Kagayama Hakuhō aka Kagayama Rinjirō aka Hakugai (Japanese, b. 1880, Okayama Prefecture, Japan) - Cat in Summer Garden (detail, Left), Late Taisho-Early Showa Era, c. 1920-1930 Paintings: Sumi Ink, Gofun or Clam Shell Gesso and Mineral Pigments on Silk,
Left Side of Folding Screen (Byobu)
In celebration of Hispanic Heritage Month (Sep 15—Oct 15), the Brooklyn Museum is pleased to feature a work each week that honors the heritage and cultures of Hispanic and Latin Americans living in the United States. These works, which are on display in various galleries of the museum, relate to ancient cultures from which many Hispanic Americans trace their ancestry or to artisans of the Spanish Colonial era whose creativity reflects an intermingling of indigenous and European traditions. The works presented pay homage to three of the Latin American countries that celebrate the anniversary of their independence this month: Costa Rica, Guatemala and Mexico.
This biombo enconchado is the only known work to combine the two elite Mexican genres of biombos (folding screens) and tableros de concha nácar y pintura (shell-inlay paintings later known as enconchados). Commissioned in Mexico City by the viceroy of New Spain, it was most likely displayed in Mexico’s viceregal palace, where it would have divided a ceremonial state room from a more intimate sitting room. The work originally included six additional panels, which are now in Mexico.
Its principal side depicts scenes from the epic Hapsburg-Ottoman conflicts known as the Great Turkish War (1683-99); in stark contrast, an elegant deer, boar, and chamois hunt appear on the reverse. These paintings were based on imported European prints after drawings and tapestries produced in Antwerp, Versailles, and Florence in the sixteenth and seventeenth centuries. As an elite object painted in Mexico City by local artists after European prints in a Japanese-inspired format (the byōbu or folding screen), this biombo enconchado reflects New Spain’s prime geographic position at the center of the Pacific and Atlantic trade routes and the viceroyalty’s great wealth at the dawn of the eighteenth century.

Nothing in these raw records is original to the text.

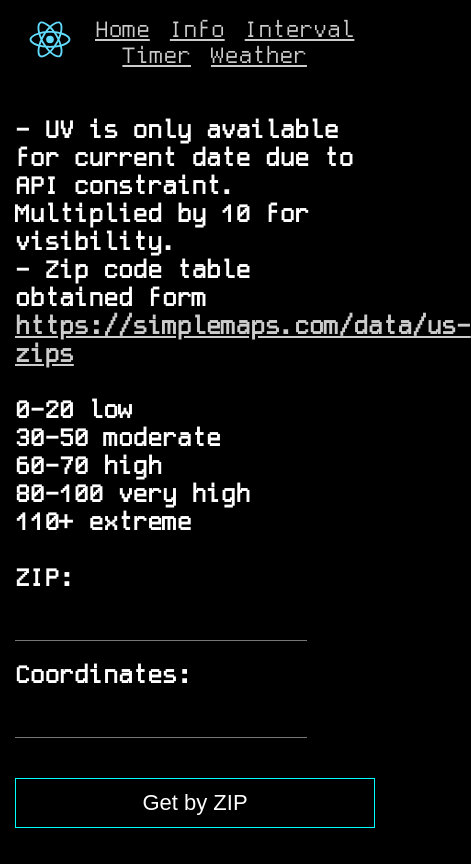
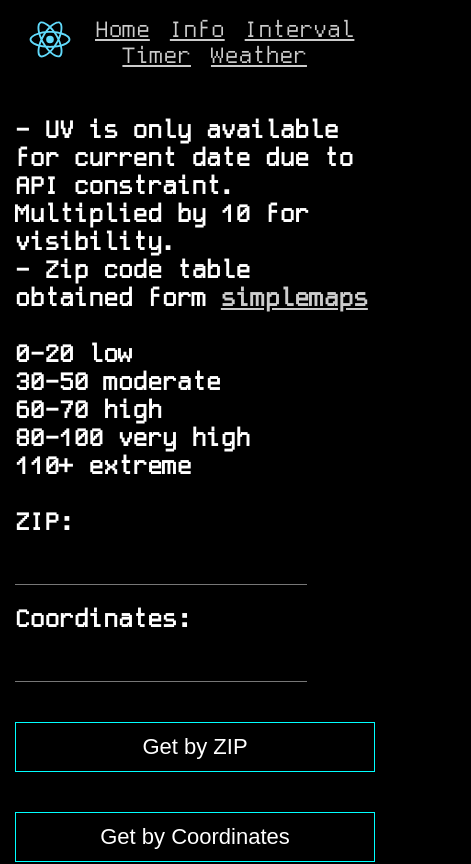
Before and after one commit to djlafo/personal-site-2024, a React (Create React App) app: page /Weather in a window 390 px wide. Shown: the top 864 px of the page, 471 px wide, since content can reach past the window. Built offline with nearby package versions, Linux system fonts and the light colour scheme.

Commit message:
change link text for mobile

```diff
--- a/src/pages/Weather/index.tsx
+++ b/src/pages/Weather/index.tsx
@@ -60,7 +60,7 @@
             <ToastContainer />
             <h3>
                 - UV is only available for current date due to API constraint.  Multiplied by 10 for visibility.<br/>
-                - Zip code table obtained form <a href='https://simplemaps.com/data/us-zips' target='_blank' rel='noreferrer'>https://simplemaps.com/data/us-zips</a><br/>
+                - Zip code table obtained form <a href='https://simplemaps.com/data/us-zips' target='_blank' rel='noreferrer'>simplemaps</a><br/>
                 <br/>
                 0-20 low<br/>
                 30-50 moderate<br/>
```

Art Deco Folding Screen 1927 Wooden frame, glass panels painted with oil paints. This screen was painted by the stage-designer, artist, caricaturist and potter Adrian Paul Allison. He designed it and made the screen especially for himself, and it stayed in his London studio until his death in 1959.
Chinese knotting (TC:中國結; SC:中国结;pinyin: Zhōngguó jié) is a decorative handicraft art that began in the Tang and Song Dynasty (960-1279 AD) in China. It is used as a decoration for rooms, fans, folding screens, musical instruments etc. and an accessory for clothing (mostly go with jewelries like jades).
Chinese knots are usually lanyard type arrangements where two cords enter from the top of the knot and two cords leave from the bottom. The knots are usually double-layered and symmetrical.
Some of the earliest evidence of knotting have been preserved on bronze vessels of the Warring States period (481–221 BCE), Buddhist carvings of the Northern Dynasties period (317–581) and on silk paintings during the Western Han period. Further references to knotting have also been found in literature, poetry and the private letters. In the 18th century, one novel that talked extensively about the art was “Dream of the Red Chamber”. It is mentioned that the knots were used as gifts for relatives and friends, also as a token of love depending on different types of knots.